> [Items listed in a dataset]
####################

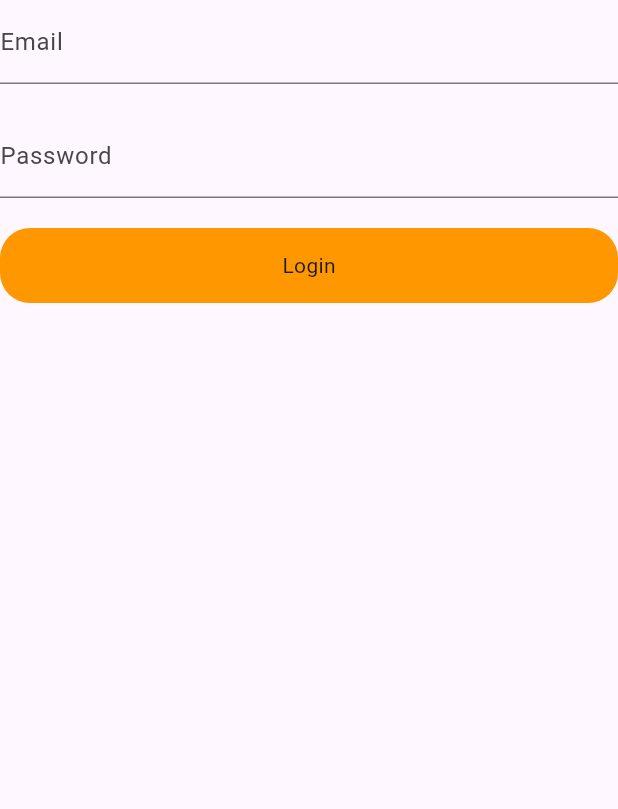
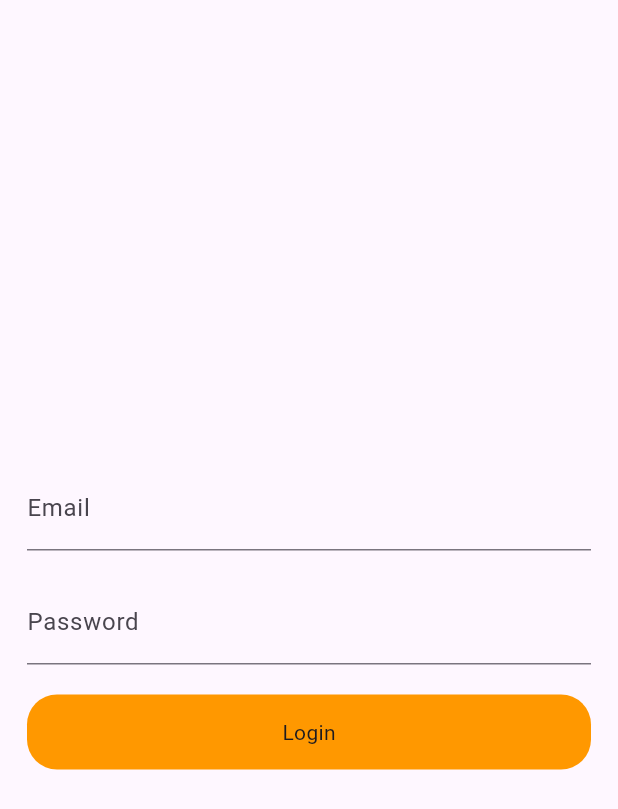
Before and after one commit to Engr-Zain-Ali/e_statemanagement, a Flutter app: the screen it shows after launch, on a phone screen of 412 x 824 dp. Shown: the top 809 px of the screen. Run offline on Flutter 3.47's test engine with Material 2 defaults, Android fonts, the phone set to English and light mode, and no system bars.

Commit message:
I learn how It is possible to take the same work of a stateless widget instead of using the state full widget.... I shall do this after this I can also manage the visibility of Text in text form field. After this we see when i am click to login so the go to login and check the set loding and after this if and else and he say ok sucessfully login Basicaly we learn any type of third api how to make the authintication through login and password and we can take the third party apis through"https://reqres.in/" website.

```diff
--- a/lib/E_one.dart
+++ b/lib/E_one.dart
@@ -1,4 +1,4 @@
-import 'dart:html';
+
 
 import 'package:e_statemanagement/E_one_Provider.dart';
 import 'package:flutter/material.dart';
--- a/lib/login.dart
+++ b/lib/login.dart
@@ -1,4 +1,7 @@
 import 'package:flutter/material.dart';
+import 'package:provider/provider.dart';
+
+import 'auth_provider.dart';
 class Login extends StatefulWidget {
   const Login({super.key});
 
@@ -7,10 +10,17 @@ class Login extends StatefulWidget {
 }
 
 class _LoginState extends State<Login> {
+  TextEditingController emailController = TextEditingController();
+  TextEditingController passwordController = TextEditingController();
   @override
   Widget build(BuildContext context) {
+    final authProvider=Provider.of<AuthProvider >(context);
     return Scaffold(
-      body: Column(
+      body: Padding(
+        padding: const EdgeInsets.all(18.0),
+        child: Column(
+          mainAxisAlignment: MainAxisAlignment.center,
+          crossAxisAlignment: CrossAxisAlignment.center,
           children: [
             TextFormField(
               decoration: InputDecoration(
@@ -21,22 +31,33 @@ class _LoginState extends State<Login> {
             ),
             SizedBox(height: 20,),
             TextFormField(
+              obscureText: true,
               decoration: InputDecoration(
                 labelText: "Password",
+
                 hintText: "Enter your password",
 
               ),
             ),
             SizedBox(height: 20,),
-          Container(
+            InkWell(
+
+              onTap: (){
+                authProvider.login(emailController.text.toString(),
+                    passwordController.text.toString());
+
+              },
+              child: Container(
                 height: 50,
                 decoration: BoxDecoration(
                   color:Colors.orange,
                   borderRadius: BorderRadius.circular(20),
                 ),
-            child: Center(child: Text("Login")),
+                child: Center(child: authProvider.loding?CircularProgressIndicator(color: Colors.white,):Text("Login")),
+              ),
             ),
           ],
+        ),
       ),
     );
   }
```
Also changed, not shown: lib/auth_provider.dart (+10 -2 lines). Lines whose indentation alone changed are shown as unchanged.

####################

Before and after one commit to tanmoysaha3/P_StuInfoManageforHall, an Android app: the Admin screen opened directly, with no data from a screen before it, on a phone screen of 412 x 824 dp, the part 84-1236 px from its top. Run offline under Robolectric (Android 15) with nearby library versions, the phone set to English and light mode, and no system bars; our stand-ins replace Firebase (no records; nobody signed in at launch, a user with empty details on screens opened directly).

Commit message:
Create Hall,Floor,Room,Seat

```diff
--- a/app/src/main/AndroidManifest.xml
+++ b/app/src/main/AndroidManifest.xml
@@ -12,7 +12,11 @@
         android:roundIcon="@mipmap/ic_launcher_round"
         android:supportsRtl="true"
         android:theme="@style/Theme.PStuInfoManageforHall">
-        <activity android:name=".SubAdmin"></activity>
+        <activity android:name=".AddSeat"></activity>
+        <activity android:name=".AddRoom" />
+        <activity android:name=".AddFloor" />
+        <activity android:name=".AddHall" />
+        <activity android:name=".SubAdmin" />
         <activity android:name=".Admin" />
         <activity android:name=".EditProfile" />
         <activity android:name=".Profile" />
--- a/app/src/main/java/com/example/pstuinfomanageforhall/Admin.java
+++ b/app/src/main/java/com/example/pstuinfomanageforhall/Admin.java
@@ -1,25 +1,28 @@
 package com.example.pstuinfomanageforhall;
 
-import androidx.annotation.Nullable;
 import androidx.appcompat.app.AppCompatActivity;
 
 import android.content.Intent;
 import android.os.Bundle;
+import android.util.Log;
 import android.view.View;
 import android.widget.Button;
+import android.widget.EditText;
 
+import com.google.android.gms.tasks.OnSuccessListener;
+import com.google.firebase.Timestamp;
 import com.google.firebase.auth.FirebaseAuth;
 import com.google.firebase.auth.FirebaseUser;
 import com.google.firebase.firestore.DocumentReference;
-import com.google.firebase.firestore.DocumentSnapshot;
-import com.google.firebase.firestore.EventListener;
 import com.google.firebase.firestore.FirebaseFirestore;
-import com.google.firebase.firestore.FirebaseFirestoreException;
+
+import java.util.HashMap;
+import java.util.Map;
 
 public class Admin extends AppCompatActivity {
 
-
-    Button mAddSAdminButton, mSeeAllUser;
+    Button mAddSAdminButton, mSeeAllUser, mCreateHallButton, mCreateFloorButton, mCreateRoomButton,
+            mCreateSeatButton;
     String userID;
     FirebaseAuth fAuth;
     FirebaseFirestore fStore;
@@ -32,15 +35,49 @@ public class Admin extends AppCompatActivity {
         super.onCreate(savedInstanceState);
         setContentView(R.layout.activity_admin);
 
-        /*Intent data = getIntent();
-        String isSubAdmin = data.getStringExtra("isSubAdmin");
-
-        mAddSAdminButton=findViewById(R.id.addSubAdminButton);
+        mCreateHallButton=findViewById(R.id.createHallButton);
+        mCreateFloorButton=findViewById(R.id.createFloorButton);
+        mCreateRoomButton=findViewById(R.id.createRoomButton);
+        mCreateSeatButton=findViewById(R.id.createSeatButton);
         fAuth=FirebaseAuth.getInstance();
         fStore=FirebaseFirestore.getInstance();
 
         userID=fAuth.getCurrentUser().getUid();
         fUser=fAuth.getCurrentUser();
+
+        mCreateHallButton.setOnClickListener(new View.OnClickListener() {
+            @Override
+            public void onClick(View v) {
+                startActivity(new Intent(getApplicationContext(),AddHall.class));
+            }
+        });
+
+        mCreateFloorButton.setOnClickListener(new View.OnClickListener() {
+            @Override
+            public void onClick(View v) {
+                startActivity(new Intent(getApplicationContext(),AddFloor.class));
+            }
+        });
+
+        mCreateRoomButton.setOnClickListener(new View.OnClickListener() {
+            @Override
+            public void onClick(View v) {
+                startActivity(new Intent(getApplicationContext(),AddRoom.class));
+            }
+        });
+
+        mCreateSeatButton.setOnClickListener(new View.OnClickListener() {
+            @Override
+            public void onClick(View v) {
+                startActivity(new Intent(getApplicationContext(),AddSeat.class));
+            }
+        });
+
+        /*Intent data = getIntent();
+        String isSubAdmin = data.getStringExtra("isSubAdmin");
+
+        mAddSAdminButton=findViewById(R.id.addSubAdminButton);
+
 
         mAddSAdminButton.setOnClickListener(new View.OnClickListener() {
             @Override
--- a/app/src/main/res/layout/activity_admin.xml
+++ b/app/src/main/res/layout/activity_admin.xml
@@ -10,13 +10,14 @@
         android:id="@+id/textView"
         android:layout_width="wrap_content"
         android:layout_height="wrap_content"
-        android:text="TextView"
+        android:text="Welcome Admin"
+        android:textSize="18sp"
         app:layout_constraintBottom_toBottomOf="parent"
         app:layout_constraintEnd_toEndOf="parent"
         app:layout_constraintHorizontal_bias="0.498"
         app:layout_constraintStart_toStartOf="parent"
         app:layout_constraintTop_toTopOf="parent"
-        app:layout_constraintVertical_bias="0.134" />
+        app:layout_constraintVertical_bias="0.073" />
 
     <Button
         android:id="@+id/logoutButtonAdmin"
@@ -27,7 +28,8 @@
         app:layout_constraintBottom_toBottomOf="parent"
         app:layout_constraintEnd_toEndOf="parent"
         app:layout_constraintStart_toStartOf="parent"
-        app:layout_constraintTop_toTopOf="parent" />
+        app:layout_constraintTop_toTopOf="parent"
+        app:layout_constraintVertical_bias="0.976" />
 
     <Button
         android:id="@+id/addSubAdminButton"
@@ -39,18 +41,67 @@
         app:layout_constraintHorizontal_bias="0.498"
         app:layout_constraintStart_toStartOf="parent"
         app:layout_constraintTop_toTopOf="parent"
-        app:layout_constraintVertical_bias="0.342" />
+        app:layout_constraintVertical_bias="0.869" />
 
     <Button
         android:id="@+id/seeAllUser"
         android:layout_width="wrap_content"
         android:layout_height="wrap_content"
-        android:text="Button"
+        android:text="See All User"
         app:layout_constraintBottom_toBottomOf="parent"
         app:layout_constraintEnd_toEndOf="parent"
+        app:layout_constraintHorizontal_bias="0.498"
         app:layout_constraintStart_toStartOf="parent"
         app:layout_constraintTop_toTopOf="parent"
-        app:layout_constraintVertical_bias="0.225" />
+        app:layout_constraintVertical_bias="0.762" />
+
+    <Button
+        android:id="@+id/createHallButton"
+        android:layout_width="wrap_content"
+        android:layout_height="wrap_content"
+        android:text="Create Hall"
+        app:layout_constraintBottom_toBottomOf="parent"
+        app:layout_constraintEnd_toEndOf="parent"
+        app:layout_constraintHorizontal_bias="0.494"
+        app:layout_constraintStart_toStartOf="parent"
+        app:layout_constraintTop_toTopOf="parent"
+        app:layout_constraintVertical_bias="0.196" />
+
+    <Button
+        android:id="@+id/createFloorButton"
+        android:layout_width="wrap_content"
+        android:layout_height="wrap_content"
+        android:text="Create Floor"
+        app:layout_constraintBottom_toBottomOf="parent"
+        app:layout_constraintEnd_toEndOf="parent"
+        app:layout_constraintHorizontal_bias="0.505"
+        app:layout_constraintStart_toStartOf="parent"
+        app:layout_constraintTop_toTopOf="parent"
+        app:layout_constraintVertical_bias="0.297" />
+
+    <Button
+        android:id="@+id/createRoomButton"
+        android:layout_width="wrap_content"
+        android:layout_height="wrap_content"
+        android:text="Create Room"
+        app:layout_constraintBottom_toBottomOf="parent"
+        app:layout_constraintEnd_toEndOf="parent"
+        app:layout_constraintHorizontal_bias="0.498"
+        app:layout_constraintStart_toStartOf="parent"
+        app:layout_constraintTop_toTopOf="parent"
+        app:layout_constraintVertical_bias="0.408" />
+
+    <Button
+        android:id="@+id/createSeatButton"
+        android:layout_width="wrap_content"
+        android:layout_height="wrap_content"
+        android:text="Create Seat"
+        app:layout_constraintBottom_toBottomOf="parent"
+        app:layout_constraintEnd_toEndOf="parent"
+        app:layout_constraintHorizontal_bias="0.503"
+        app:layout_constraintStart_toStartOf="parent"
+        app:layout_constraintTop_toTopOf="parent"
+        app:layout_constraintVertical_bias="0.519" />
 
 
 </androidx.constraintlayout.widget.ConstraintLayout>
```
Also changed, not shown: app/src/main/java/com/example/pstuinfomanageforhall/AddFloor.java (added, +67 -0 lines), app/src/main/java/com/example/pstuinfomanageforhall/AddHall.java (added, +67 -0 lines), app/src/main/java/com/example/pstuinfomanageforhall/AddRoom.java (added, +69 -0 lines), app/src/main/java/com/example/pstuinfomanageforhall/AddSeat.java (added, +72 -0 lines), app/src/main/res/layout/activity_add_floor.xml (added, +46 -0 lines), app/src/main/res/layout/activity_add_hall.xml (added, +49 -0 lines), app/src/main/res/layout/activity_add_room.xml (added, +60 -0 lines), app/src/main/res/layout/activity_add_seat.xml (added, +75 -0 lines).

####################

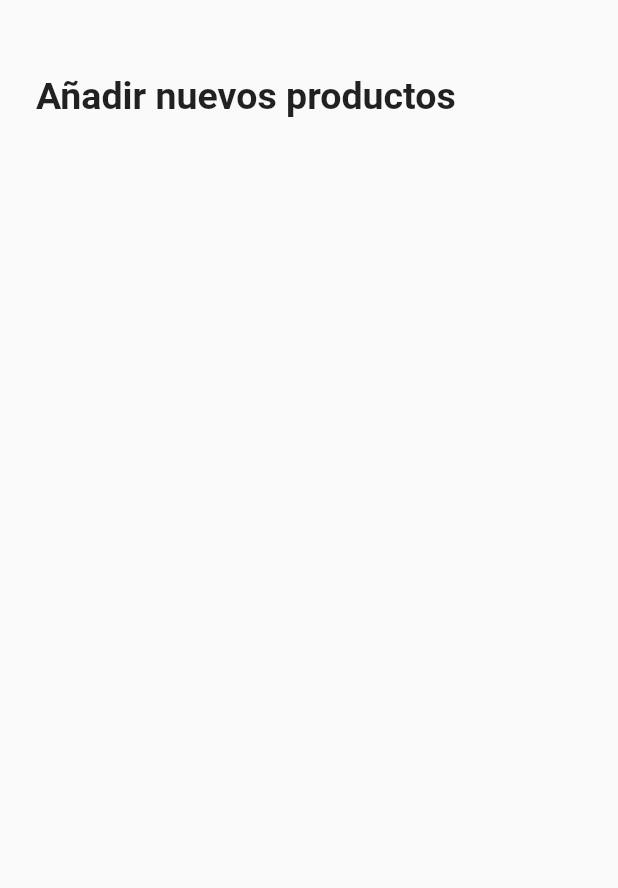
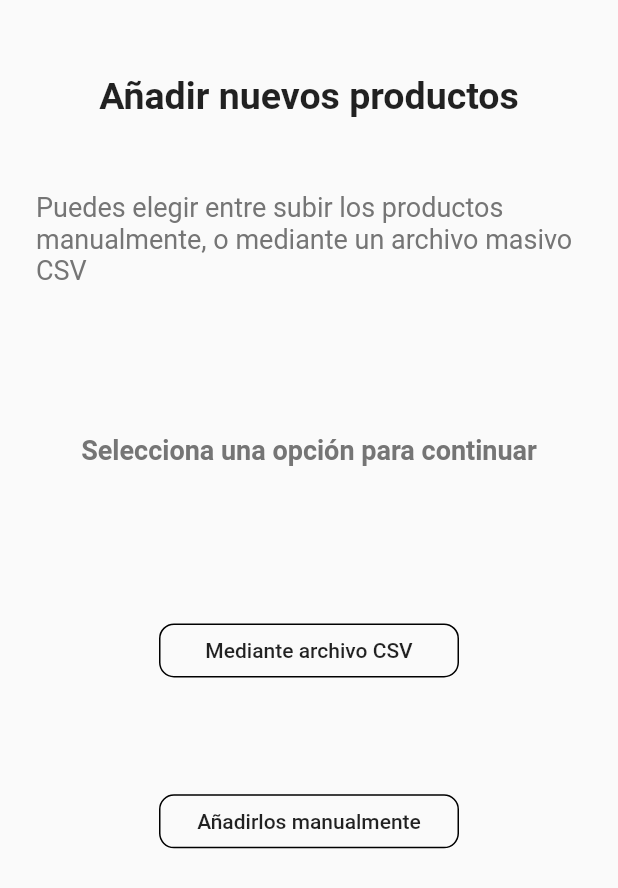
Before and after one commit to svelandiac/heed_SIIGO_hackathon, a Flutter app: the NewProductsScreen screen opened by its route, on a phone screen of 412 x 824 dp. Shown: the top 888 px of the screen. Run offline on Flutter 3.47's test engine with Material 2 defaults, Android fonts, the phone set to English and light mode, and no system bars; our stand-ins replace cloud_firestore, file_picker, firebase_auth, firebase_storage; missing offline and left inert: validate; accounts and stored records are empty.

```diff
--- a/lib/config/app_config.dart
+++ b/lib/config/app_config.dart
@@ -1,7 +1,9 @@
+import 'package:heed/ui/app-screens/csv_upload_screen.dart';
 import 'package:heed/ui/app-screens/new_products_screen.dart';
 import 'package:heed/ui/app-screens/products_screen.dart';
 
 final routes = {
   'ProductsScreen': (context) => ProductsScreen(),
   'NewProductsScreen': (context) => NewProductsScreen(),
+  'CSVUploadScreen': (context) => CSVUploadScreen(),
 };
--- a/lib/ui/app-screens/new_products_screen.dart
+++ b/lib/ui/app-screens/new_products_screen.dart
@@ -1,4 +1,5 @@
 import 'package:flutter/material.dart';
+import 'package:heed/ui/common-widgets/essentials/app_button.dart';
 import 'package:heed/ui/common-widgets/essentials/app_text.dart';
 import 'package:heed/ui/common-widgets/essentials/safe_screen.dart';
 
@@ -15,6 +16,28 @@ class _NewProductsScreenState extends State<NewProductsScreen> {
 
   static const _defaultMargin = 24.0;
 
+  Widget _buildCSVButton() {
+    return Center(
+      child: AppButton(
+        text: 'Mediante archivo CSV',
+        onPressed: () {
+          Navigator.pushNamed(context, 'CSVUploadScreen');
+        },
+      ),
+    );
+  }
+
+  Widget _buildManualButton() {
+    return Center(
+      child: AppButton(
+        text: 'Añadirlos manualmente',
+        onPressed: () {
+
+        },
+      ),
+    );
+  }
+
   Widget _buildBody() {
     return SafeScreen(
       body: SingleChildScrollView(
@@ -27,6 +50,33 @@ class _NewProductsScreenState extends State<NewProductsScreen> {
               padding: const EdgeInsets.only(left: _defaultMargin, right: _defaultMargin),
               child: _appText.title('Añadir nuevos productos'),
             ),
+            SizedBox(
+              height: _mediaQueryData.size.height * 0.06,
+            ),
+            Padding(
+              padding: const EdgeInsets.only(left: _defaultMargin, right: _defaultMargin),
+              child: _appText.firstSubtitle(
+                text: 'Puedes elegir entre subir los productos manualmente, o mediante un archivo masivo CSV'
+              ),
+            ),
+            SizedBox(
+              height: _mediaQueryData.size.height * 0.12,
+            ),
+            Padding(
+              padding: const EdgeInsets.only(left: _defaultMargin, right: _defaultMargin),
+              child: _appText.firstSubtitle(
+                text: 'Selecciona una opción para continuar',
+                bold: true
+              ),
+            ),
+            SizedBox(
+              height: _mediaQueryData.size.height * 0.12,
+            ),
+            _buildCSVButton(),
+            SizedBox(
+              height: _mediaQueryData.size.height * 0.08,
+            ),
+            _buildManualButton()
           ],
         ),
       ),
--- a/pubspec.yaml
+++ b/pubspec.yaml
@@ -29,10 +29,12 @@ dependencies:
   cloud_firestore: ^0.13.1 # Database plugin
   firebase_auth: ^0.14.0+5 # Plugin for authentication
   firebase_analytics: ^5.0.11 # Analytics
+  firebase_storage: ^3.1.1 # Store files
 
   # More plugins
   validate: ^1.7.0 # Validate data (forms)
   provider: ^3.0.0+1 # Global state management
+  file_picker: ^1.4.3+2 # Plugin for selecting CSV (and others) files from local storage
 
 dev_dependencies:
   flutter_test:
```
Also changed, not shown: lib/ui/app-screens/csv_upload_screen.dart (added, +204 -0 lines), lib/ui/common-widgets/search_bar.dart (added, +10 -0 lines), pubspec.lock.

####################

> [How to complete this task] Copy each line above that has the word "package".

> [Result for this exercise]
 import 'package:e_statemanagement/E_one_Provider.dart';
 import 'package:flutter/material.dart';
 import 'package:flutter/material.dart';
+import 'package:provider/provider.dart';
 package com.example.pstuinfomanageforhall;
+import 'package:heed/ui/app-screens/csv_upload_screen.dart';
 import 'package:heed/ui/app-screens/new_products_screen.dart';
 import 'package:heed/ui/app-screens/products_screen.dart';
 import 'package:flutter/material.dart';
+import 'package:heed/ui/common-widgets/essentials/app_button.dart';
 import 'package:heed/ui/common-widgets/essentials/app_text.dart';
 import 'package:heed/ui/common-widgets/essentials/safe_screen.dart';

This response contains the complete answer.